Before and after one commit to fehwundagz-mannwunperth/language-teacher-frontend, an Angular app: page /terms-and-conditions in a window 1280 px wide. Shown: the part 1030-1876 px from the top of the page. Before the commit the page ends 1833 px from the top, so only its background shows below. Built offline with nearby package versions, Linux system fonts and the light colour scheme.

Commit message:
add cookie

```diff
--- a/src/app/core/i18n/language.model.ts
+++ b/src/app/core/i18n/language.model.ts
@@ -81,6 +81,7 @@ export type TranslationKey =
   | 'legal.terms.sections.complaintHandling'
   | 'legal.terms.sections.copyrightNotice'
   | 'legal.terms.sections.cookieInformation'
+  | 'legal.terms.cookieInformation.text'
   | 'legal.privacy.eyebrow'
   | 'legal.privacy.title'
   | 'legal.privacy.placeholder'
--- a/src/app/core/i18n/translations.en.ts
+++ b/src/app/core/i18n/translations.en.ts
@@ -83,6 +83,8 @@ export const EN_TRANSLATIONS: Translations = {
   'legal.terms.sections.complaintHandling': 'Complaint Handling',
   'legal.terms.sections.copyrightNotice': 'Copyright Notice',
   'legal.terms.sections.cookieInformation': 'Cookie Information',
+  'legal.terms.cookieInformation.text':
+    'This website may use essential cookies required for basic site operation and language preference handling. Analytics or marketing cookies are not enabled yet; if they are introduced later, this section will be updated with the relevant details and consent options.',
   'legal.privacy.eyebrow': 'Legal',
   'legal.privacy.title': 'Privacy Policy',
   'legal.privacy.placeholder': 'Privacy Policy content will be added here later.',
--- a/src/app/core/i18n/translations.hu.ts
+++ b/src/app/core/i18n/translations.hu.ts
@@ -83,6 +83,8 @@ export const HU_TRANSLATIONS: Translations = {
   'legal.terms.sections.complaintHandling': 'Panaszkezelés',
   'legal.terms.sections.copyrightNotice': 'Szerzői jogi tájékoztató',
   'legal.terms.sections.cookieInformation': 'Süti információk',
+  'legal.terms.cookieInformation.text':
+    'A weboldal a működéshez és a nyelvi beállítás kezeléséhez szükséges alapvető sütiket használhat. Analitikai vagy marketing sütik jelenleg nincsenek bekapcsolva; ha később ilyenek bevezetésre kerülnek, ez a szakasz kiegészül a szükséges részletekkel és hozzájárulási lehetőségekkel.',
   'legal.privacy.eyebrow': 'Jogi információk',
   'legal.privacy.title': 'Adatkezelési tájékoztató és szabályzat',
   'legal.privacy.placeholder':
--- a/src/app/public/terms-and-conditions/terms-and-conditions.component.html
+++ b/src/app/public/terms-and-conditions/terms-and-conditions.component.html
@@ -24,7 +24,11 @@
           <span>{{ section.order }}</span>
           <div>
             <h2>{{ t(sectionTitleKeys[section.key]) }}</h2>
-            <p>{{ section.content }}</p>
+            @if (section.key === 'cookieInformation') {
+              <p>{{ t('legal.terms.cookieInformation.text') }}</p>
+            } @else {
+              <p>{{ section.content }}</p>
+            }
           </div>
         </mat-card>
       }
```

__________________________________________________

◆ What the task asks ◆
This exercise requires the number of lines in the entries holding the word "copyrightNotice", written alone.

◆ Solved exercise ◆
3